Data entries:
* * * * *

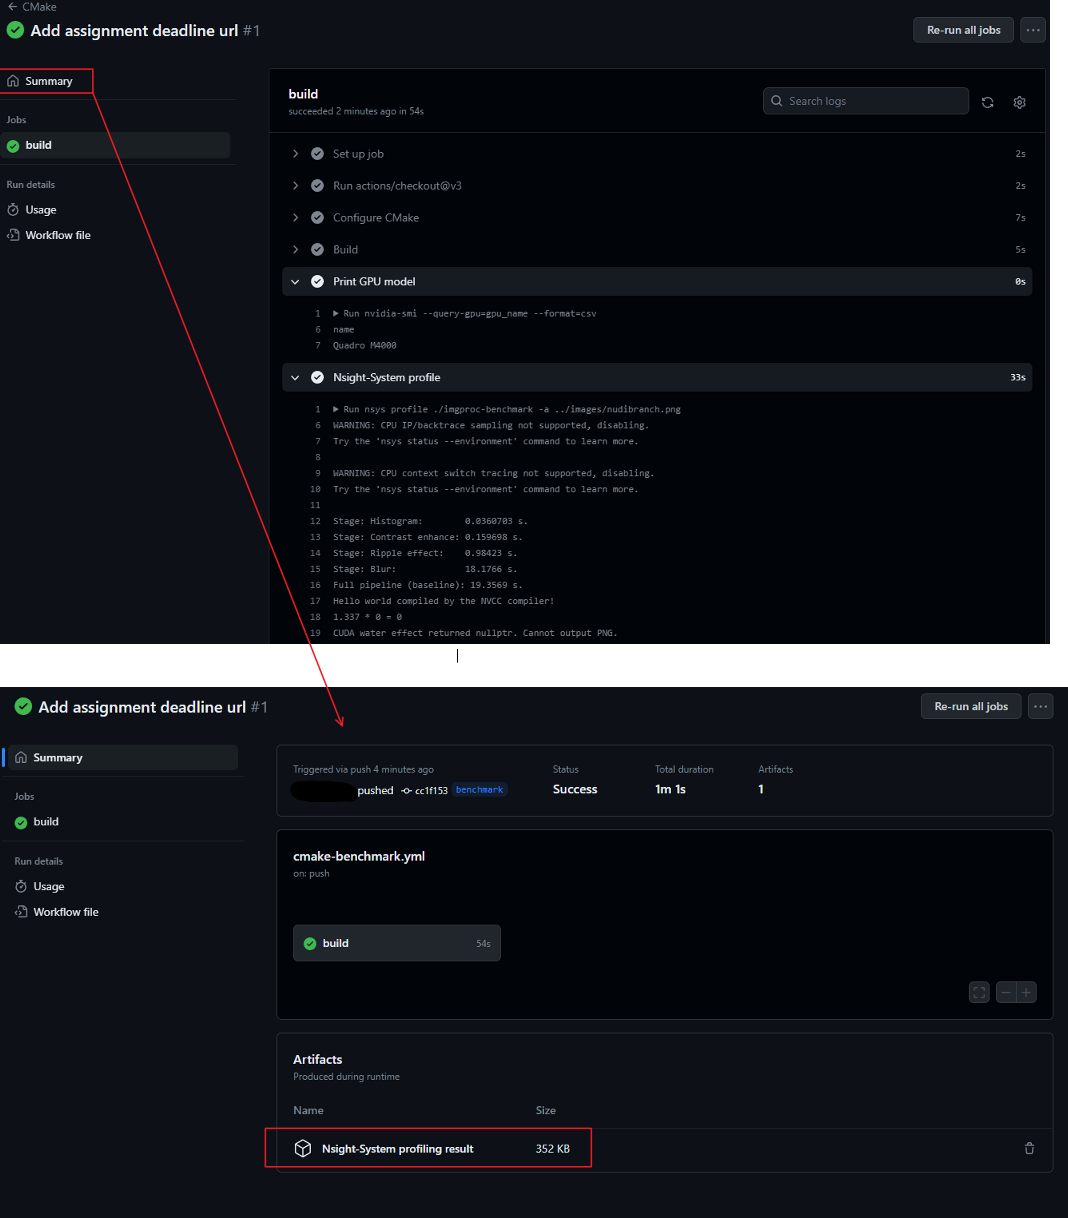
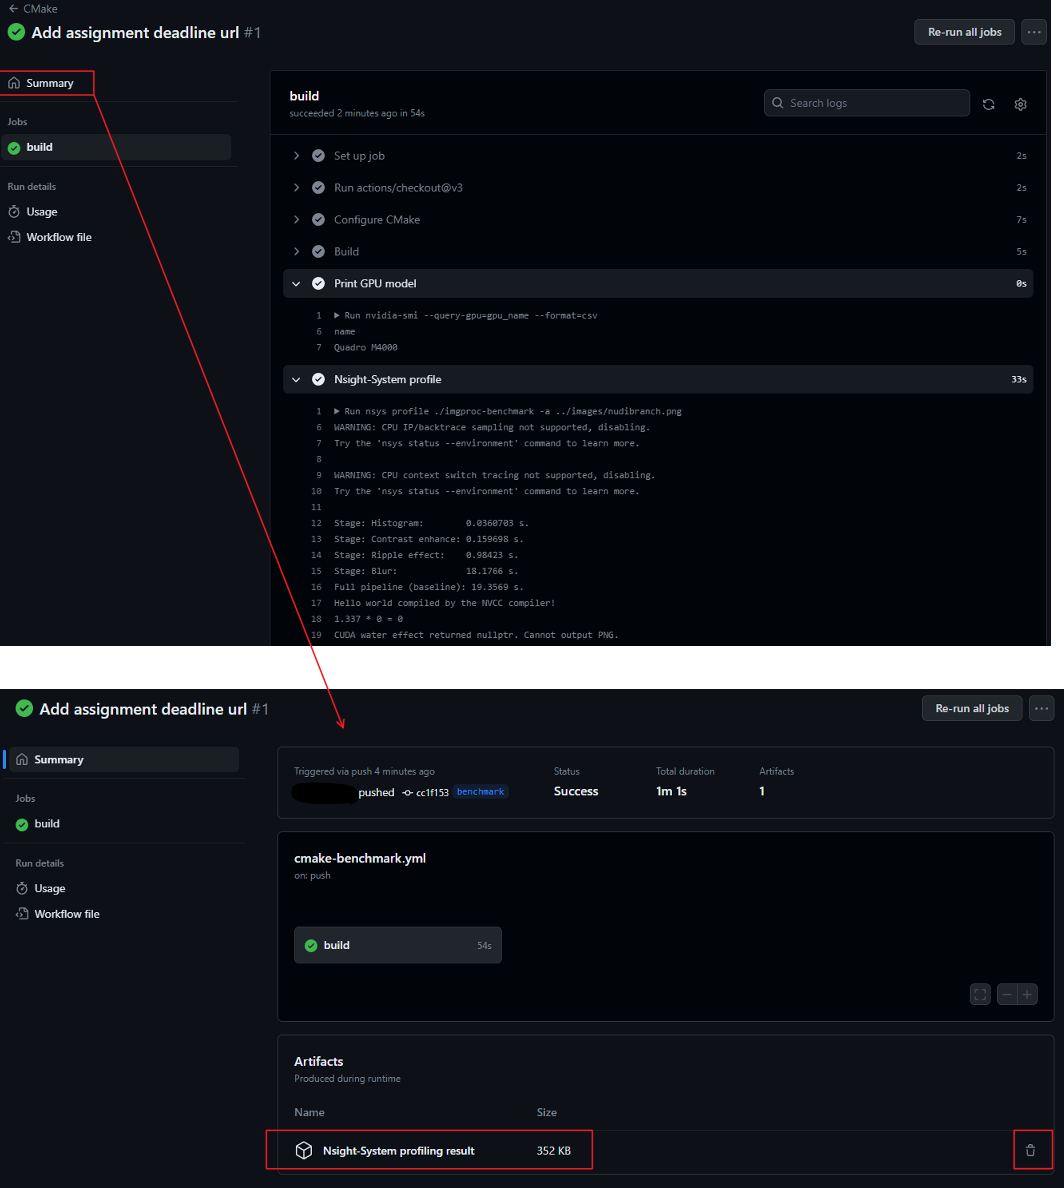
update.

diff --git a/README.md b/README.md
@@ -45,7 +45,7 @@ CUDA code.
 Even if you don't have an NVIDIA GPU, you can still install the CUDA toolkit.
 This is useful if you want to use the graphical profiling tool `nsight-sys`.
 
-For Ubuntu, you can install CUDA toolkit by `sudo apt install nvidia-cuda-toolkit`.
+For Ubuntu, you can install the CUDA toolkit by `sudo apt install nvidia-cuda-toolkit`. For Nsight, please download the `.deb` package from the link below.
 
 * [NVIDIA CUDA Toolkit](https://developer.nvidia.com/cuda-toolkit)
 * [NVIDIA Nsight Systems](https://developer.nvidia.com/nsight-systems)
@@ -181,7 +181,9 @@ After execution, you can find a report file called `report{x}.nsys-rep` in your 
 ![Nsight systems](https://raw.githubusercontent.com/tud-acs/lab2-ci/development/images/readme/nsight_sys.png "Example Nsight systems result")
 
 ## Use Github CI to benchmark your code
-For lab2, you can use the Github Runner to benchmark and profile your code by pushing your code to `benchmark` branch. The Nsight system report is available in Artifacts.
+For lab2, you can use the GitHub Runner to benchmark and profile your code by pushing your code to the `benchmark` branch. The Nsight system report is available in Artifacts. Notice that Nsight reports will only be removed after 24 hours because of the storage limitation.
+
+__IMPORTANT__: Delete your Nsight report by clicking the trash bin after downloading it.
 
 <img src="https://raw.githubusercontent.com/tud-acs/lab2-ci/development/images/readme/nsight_result.png" height="800">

* * * * *

◆ INSTRUCTIONS FOR THE TASK
Only an exact copy of the entries, with no pictures, is expected as the answer.

◆ YOUR RESPONSE
update.

diff --git a/README.md b/README.md
@@ -45,7 +45,7 @@ CUDA code.
 Even if you don't have an NVIDIA GPU, you can still install the CUDA toolkit.
 This is useful if you want to use the graphical profiling tool `nsight-sys`.
 
-For Ubuntu, you can install CUDA toolkit by `sudo apt install nvidia-cuda-toolkit`.
+For Ubuntu, you can install the CUDA toolkit by `sudo apt install nvidia-cuda-toolkit`. For Nsight, please download the `.deb` package from the link below.
 
 * [NVIDIA CUDA Toolkit](https://developer.nvidia.com/cuda-toolkit)
 * [NVIDIA Nsight Systems](https://developer.nvidia.com/nsight-systems)
@@ -181,7 +181,9 @@ After execution, you can find a report file called `report{x}.nsys-rep` in your 
 ![Nsight systems](https://raw.githubusercontent.com/tud-acs/lab2-ci/development/images/readme/nsight_sys.png "Example Nsight systems result")
 
 ## Use Github CI to benchmark your code
-For lab2, you can use the Github Runner to benchmark and profile your code by pushing your code to `benchmark` branch. The Nsight system report is available in Artifacts.
+For lab2, you can use the GitHub Runner to benchmark and profile your code by pushing your code to the `benchmark` branch. The Nsight system report is available in Artifacts. Notice that Nsight reports will only be removed after 24 hours because of the storage limitation.
+
+__IMPORTANT__: Delete your Nsight report by clicking the trash bin after downloading it.
 
 <img src="https://raw.githubusercontent.com/tud-acs/lab2-ci/development/images/readme/nsight_result.png" height="800">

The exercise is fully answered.